What if you saw this headline in tomorrow’s newspaper:
Doctors Discover Disease Affecting 1,500 Pastors A Month!
Would you read it? Would you be concerned? Would you take action in order to prevent contracting the disease yourself?
Of course you would.
Substitute the word burnout for disease. Does the headline now seem as urgent or even newsworthy? Maybe not so much.
Yet, burnout is a disease. A disease that is taking a huge toll on leadership in the church.
So what, exactly, is burnout. Is there a clear definition? According to Merriam-Webster Dictionary burnout is exhaustion of physical or emotional strength or motivation usually as a result of prolonged stress or frustration.
Stress or frustration in the church? Seriously? Yes, seriously!
Consider the following statistics:
– 40% of pastors and 47% of spouses are suffering from burnout, frantic schedules, and/or unrealistic expectations.
– 45% of pastors’ wives say the greatest danger to them and their family is physical, emotional, mental, and spiritual burnout.
Everyone who has been involved in ministry of some sort has experienced periods of stress or frustration. That’s just how it is in life and in ministry. However, feeling frustrated is a far cry from exhaustion. Burnout involves not only physical and emotional exhaustion, but mental and spiritual exhaustion as well. Exhaustion caused by prolonged stress or frustration.
What could possibly cause prolonged stress or frustration in the life of a pastor? After all, he is getting paid to simply read his Bible and prepare for next Sunday’s sermon, right?
According to PastorBurnout.com, an entire website dedicated to the subject, there are at least 53 causes of pastor burnout. These causes encompass administrative, family, expectations, financial, conflict, sin, self-perception, theological, psychological, spiritual, schedule, and health issues. You can read the entire article here.
Even the New York Times has something to say about the subject of pastor burnout.
“Members of the clergy now suffer from obesity, hypertension and depression at rates higher than most Americans. In the last decade, their use of antidepressants has risen, while their life expectancy has fallen. Many would change jobs if they could.” (read the article here)
Now that we’ve established there is a pervasive problem, what are the symptoms? How do you know if you are experiencing burnout?
Here is a list of a few common symptoms:
Weight gain or loss.
Loss of creativity.
Negative attitude toward yourself and others.
Dread of going to work.
If you would like to read more, I suggest clicking on these two articles, Anorexia of the Soul: A Burnout Checklist for Pastors.
And Symptoms of Burnout.
There is good news, however! We can experience healing of burnout. There are some very practical and concrete steps we can take to get back to a place of health and to avoid burnout in the future. The first step is to acknowledge there is a problem. I will discuss additional action steps in my next post.
I’ll leave you with these words from a beloved hymn that reminds us that we are not alone:

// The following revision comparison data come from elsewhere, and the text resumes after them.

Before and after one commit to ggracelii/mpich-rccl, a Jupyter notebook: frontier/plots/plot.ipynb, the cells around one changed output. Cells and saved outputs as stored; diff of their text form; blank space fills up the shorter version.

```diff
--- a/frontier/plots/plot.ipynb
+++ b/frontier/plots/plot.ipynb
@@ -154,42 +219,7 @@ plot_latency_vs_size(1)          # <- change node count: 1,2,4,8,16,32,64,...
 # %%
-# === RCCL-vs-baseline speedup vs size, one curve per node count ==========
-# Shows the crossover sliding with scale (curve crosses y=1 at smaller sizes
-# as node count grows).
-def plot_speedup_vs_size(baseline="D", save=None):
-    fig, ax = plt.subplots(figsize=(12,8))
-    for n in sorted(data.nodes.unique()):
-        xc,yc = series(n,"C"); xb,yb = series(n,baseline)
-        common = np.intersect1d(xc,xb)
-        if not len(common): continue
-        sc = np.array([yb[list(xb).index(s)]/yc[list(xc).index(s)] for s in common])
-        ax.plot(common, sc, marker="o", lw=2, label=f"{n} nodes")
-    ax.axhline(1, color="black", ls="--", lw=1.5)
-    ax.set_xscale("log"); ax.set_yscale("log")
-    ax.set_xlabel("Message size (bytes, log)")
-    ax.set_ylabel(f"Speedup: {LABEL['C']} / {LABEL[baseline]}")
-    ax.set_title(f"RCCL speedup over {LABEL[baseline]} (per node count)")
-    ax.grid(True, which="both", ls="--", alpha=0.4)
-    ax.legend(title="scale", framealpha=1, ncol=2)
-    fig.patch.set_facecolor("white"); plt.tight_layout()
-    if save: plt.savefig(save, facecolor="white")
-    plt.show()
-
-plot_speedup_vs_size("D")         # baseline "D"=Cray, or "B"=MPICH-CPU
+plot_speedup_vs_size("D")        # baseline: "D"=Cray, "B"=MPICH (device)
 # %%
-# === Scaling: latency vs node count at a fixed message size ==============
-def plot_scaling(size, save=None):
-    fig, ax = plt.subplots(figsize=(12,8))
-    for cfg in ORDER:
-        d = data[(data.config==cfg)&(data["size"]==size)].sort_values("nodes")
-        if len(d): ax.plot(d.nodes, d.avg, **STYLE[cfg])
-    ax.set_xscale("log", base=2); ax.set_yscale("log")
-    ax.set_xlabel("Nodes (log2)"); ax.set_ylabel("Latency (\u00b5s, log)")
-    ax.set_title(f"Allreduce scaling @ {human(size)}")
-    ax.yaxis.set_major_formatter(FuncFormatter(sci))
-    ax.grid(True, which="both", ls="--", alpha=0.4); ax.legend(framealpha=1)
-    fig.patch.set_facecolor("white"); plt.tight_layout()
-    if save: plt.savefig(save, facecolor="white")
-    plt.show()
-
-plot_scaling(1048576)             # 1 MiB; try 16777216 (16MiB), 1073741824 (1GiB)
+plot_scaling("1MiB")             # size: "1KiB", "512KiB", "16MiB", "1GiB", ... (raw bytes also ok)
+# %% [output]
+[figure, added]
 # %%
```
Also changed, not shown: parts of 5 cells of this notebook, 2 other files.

Though Satan should buffet, though trials should come,
Let this blest assurance control,
That Christ has regarded my helpless estate,
And hath shed His own blood for my soul.
(It Is Well With My Soul, Horatio G. Spafford, 1873)